Selina has been in the industry for ages, and still loves the life. She gained equal experience in direct and advertising in the Singapore offices of Ogilvy Direct, Batey Ads, McCann-Erickson and Lowe; and now also enjoys the integrated play of creative and technology in the digital space.
Selina is a Council Member of Direct Marketing Association of Malaysia. She was a judge at ADFEST 2008 and AWARD 2008. In September 2008, she took on the additional role of Executive Director, overseeing the 70-strong unit of OgilvyOne Malaysia.
AdWomen: First of all, we would like to congratulate you for being selected a jury member of as significant festival as Adfest. How one feels when gets a new like this?
Selina Ang: I'm happy to serve as a jury member and to give back to the industry. It's always fun to see what's been done, and what other jury members think and feel.
AdWomen: ¿Do you think that Adfest, since its first edition, has influenced the advertising industry in the region?
Selina Ang: Yes, AdFest celebrates the creativity of the industry. It also celebrates "Asia", which stretches from New Zealand to South East Asia, Japan, China and India.

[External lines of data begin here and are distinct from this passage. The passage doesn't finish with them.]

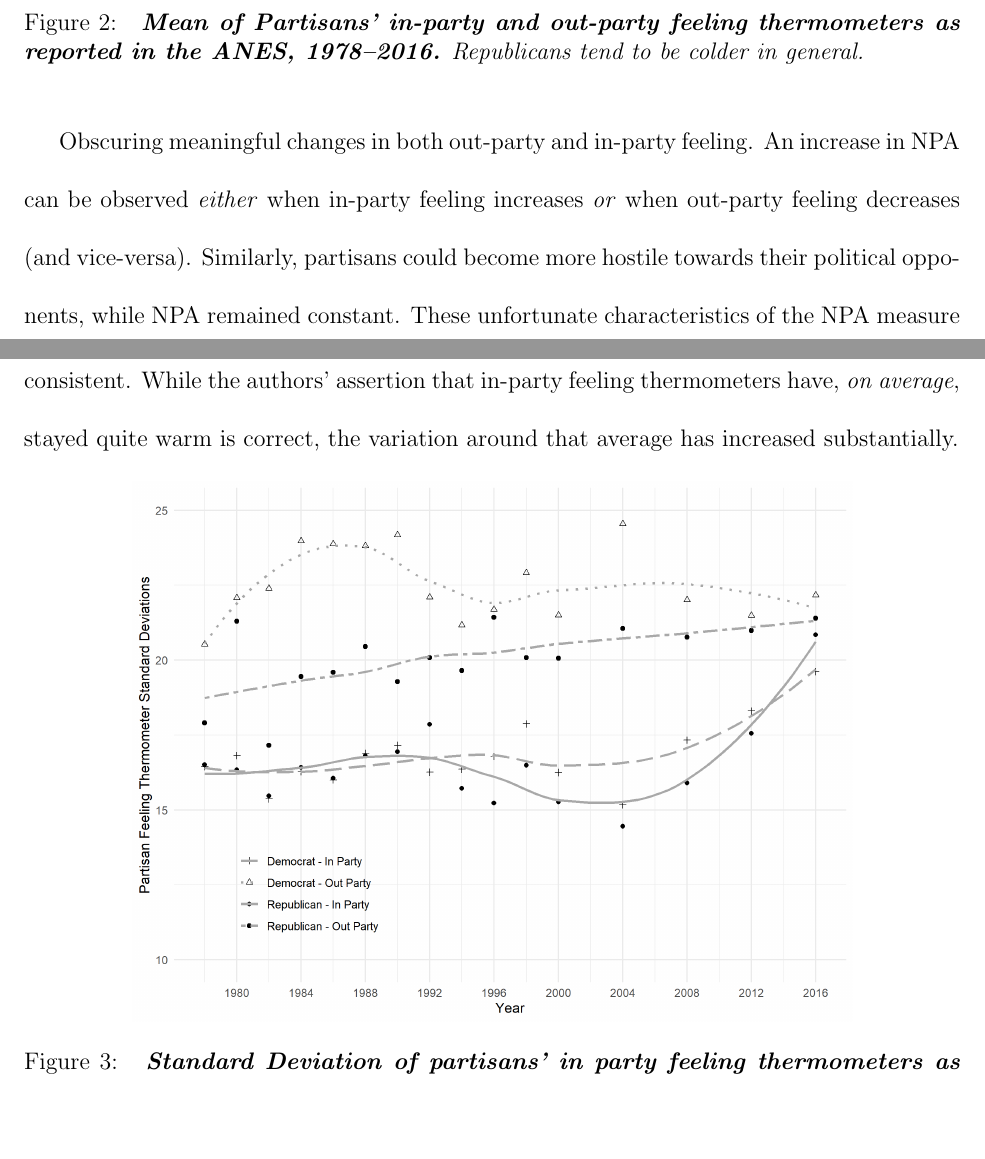
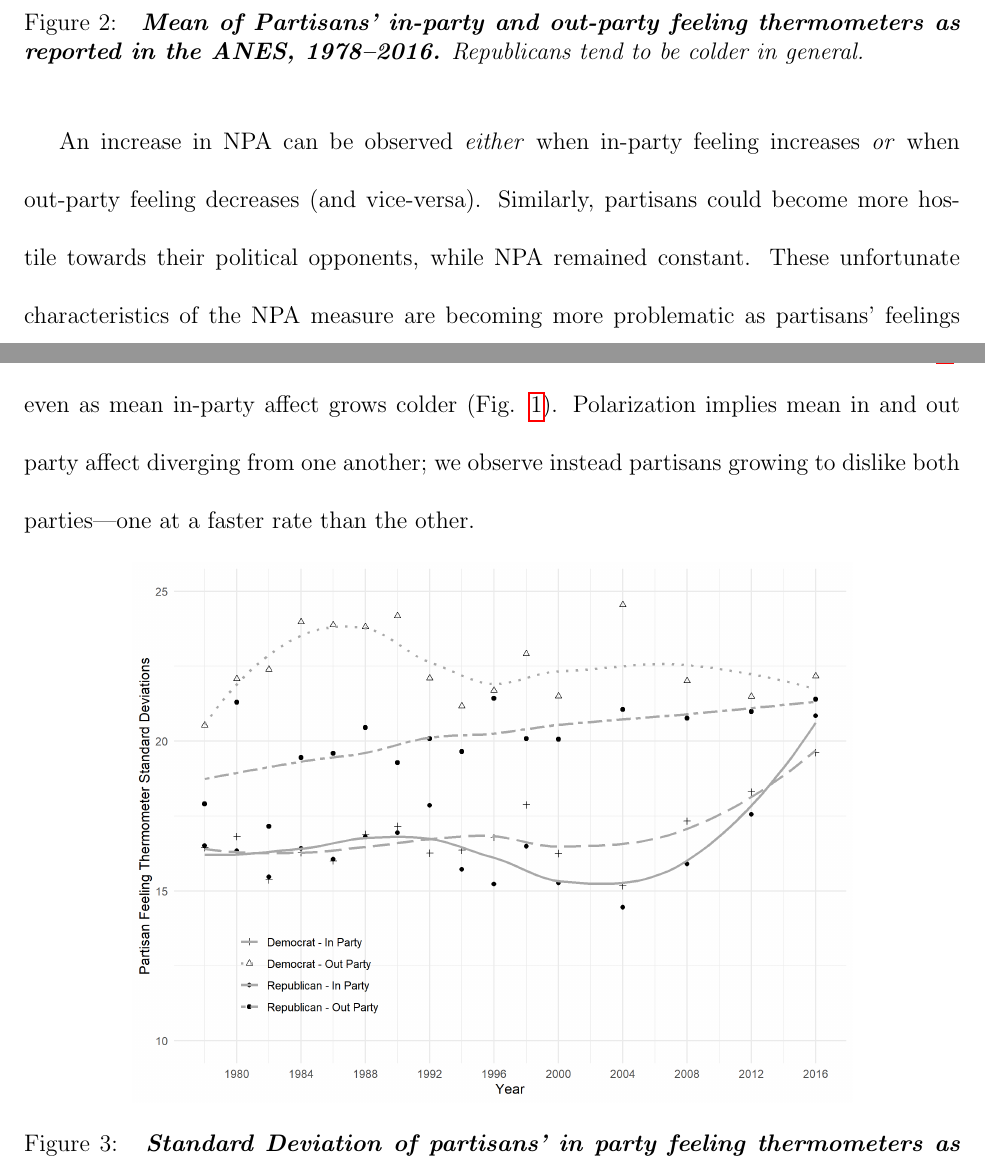
Before and after one commit to RobLytle/intra-party-affect, a LaTeX document (doc/intra-party-affect.tex): two parts of pages 5 and 6 of 9, joined at a grey line, cut so that both start at the same text, the shorter picture padded with empty space. Compiled offline with pdfLaTeX.

Commit message:
man these charts look good

```diff
--- a/doc/intra-party-affect.tex
+++ b/doc/intra-party-affect.tex
@@ -63,7 +63,8 @@ Previous studies of affective polarization (e.g. \citet{iyengar2012affect}) have
 \center\includegraphics[width=5in]{cdf-npa.png}
 \caption{\label{fig:cdf-npa} \textit{\textbf{Mean of Partisans' in-party and out-party feeling thermometers as reported in the ANES, 1978--2016.} Republicans tend to be colder in general.}}
 \end{figure}
-Obscuring meaningful changes in both out-party and in-party feeling. An increase in NPA can be observed \textit{either} when in-party feeling increases \textit{or} when out-party feeling decreases (and vice-versa). Similarly, partisans could become more hostile towards their political opponents, while NPA remained constant. These unfortunate characteristics of the NPA measure are becoming more problematic as partisans' feelings towards their own party become less consistent. While the authors' assertion that in-party feeling thermometers have, \textit{on average}, stayed quite warm is correct, the variation around that average has increased substantially.
+
+ An increase in NPA can be observed \textit{either} when in-party feeling increases \textit{or} when out-party feeling decreases (and vice-versa). Similarly, partisans could become more hostile towards their political opponents, while NPA remained constant. These unfortunate characteristics of the NPA measure are becoming more problematic as partisans' feelings towards their own party become less consistent. Indeed, we see increases in NPA (Fig. \ref{fig:cdf-npa}) even as mean in-party affect grows colder (Fig. \ref{fig:cdf-mean}).   Polarization implies mean in and out party affect diverging from one another; we observe instead partisans growing to dislike both parties---one at a faster rate than the other.
 
 \begin{figure}[H]
 \center\includegraphics[width=5in]{cdf-sd.png}
```
Also changed, not shown: doc/intra-party-affect.pdf, fig/cdf-below-mean-sd.png (added), doc/intra-party-affect.tex (2 more changed lines), 4 other files.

It's a forward-looking Festival, as it brings together the next generation of stars. I think everyone who takes part in the Festival goes home feeling energised and inspired.
AdWomen: Just some years ago there were almost no women in the juries of international advertising festivals. Do you think that since their incorporation the type or style of awarded campaigns have changed?
Selina Ang: I think these jury members are creative professionals first; they judge the work based on how brilliant the idea is.
AdWomen: You work as a Executive Director for Ogilvy One. Without any doubt you needed to work hard to get where you are. What was the clue moment in your career until the moment? And who is the person that has taught you/helped you the most in the word of advertising?
Of course there are advertising giants you can learn from. But equally, it could be the studio artist who tries to work out the impossible, crazy 3D idea you want – and never gives up.
AdWomen: A woman in the territory dominated by men. How did you survive and what's the experience you're living now?
Selina Ang: I have been very lucky that growing up as a Singaporean woman, I have not needed to fight for equal rights for women. Now working in Malaysia, it's the same. This is a tough business for anybody. So I guess I survived by having a thick skin!
AdWomen: Presently, the number of women working in the creative departments is increasing, little by little. Does it change somehow the way how agencies and creative teams work? And what about the influence on realization of ads and campaigns?
Selina Ang: (I can't answer this, because I don't find this question relevant. Sorry.) (No
AdWomen: The data show that the majority of women do not feel identified with advertisements. What are the creative keys that make it possible to connect with women successfully? And the most efficient techniques and advertising strategies that work with women the best?
Selina Ang: It has to start with the insights. Really understand the consumer. The worst thing to do is to assume.
AdWomen: Could it be that the scarce presence of women in creative teams is a consequence of the lack of female role models in this field? What can be done in order to change this status quo?
Selina Ang: I think the key question is, do the women have a choice? They should not feel the pressure to join – or to quit. Being in the creative line is not easy - for both men and women.
AdWomen: To end up a brief questionnaire:
Your best campaign:
The one I haven't created yet
The recent campaign that you like the most:
Barack Obama's wholly-integrated campaign.
A friend from work:
I have many friends!
One creative woman:
Your tip for young creative women:
Never say "never".
I hope one day it won't be necessary to talk about women in advertising, because it will become a non-issue.
Find out more interviews, here.